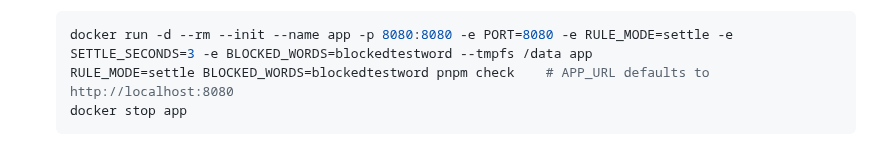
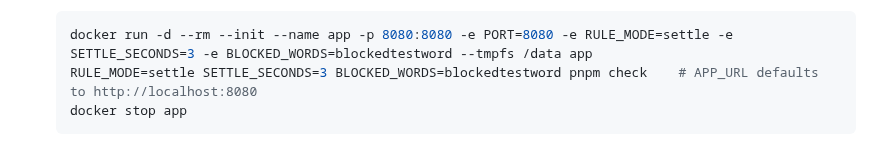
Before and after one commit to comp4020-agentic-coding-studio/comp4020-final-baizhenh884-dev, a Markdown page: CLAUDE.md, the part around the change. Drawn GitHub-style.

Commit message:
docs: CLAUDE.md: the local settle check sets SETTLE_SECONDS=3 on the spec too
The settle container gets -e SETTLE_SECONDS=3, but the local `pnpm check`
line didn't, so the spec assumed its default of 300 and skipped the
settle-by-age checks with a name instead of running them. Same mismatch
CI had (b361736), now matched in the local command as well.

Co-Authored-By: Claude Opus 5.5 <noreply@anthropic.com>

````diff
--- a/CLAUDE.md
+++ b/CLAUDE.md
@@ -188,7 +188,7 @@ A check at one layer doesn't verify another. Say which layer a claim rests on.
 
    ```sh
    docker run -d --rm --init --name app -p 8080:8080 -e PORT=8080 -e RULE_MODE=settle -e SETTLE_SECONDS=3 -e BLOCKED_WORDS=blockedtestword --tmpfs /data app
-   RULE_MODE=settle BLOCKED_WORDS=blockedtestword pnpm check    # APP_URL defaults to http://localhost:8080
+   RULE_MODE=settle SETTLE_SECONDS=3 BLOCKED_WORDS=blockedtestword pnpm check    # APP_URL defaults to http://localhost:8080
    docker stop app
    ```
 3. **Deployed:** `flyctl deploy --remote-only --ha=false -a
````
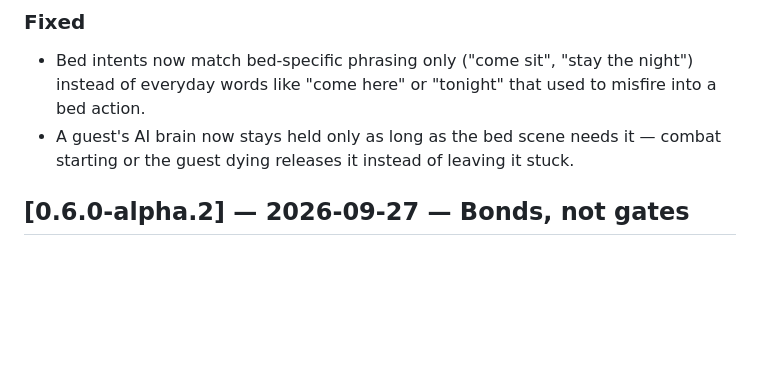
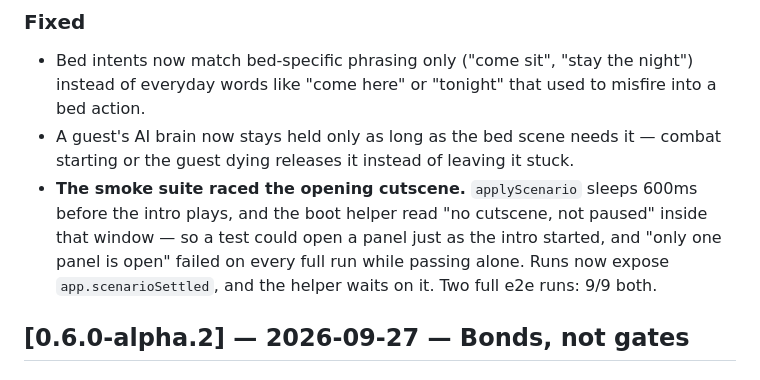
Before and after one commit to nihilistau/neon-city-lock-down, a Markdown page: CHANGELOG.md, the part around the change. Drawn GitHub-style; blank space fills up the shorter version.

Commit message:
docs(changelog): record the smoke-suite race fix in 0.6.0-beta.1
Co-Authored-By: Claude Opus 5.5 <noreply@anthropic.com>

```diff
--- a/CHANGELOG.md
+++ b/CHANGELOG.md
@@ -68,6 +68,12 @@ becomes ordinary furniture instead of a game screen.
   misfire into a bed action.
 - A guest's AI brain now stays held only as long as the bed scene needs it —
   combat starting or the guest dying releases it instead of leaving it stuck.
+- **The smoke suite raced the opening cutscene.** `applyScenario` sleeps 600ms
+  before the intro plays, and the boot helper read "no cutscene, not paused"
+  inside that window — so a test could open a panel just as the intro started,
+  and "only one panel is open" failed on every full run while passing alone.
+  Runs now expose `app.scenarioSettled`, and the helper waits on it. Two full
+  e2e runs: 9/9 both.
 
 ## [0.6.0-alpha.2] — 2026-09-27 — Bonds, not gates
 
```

▸ Task brief
Every line above has to be output exactly; the pictures must be dropped.

▸ Completed exercise
Before and after one commit to comp4020-agentic-coding-studio/comp4020-final-baizhenh884-dev, a Markdown page: CLAUDE.md, the part around the change. Drawn GitHub-style.

Commit message:
docs: CLAUDE.md: the local settle check sets SETTLE_SECONDS=3 on the spec too
The settle container gets -e SETTLE_SECONDS=3, but the local `pnpm check`
line didn't, so the spec assumed its default of 300 and skipped the
settle-by-age checks with a name instead of running them. Same mismatch
CI had (b361736), now matched in the local command as well.

Co-Authored-By: Claude Opus 5.5 <noreply@anthropic.com>

````diff
--- a/CLAUDE.md
+++ b/CLAUDE.md
@@ -188,7 +188,7 @@ A check at one layer doesn't verify another. Say which layer a claim rests on.
 
    ```sh
    docker run -d --rm --init --name app -p 8080:8080 -e PORT=8080 -e RULE_MODE=settle -e SETTLE_SECONDS=3 -e BLOCKED_WORDS=blockedtestword --tmpfs /data app
-   RULE_MODE=settle BLOCKED_WORDS=blockedtestword pnpm check    # APP_URL defaults to http://localhost:8080
+   RULE_MODE=settle SETTLE_SECONDS=3 BLOCKED_WORDS=blockedtestword pnpm check    # APP_URL defaults to http://localhost:8080
    docker stop app
    ```
 3. **Deployed:** `flyctl deploy --remote-only --ha=false -a
````
Before and after one commit to nihilistau/neon-city-lock-down, a Markdown page: CHANGELOG.md, the part around the change. Drawn GitHub-style; blank space fills up the shorter version.

Commit message:
docs(changelog): record the smoke-suite race fix in 0.6.0-beta.1
Co-Authored-By: Claude Opus 5.5 <noreply@anthropic.com>

```diff
--- a/CHANGELOG.md
+++ b/CHANGELOG.md
@@ -68,6 +68,12 @@ becomes ordinary furniture instead of a game screen.
   misfire into a bed action.
 - A guest's AI brain now stays held only as long as the bed scene needs it —
   combat starting or the guest dying releases it instead of leaving it stuck.
+- **The smoke suite raced the opening cutscene.** `applyScenario` sleeps 600ms
+  before the intro plays, and the boot helper read "no cutscene, not paused"
+  inside that window — so a test could open a panel just as the intro started,
+  and "only one panel is open" failed on every full run while passing alone.
+  Runs now expose `app.scenarioSettled`, and the helper waits on it. Two full
+  e2e runs: 9/9 both.
 
 ## [0.6.0-alpha.2] — 2026-09-27 — Bonds, not gates
 
```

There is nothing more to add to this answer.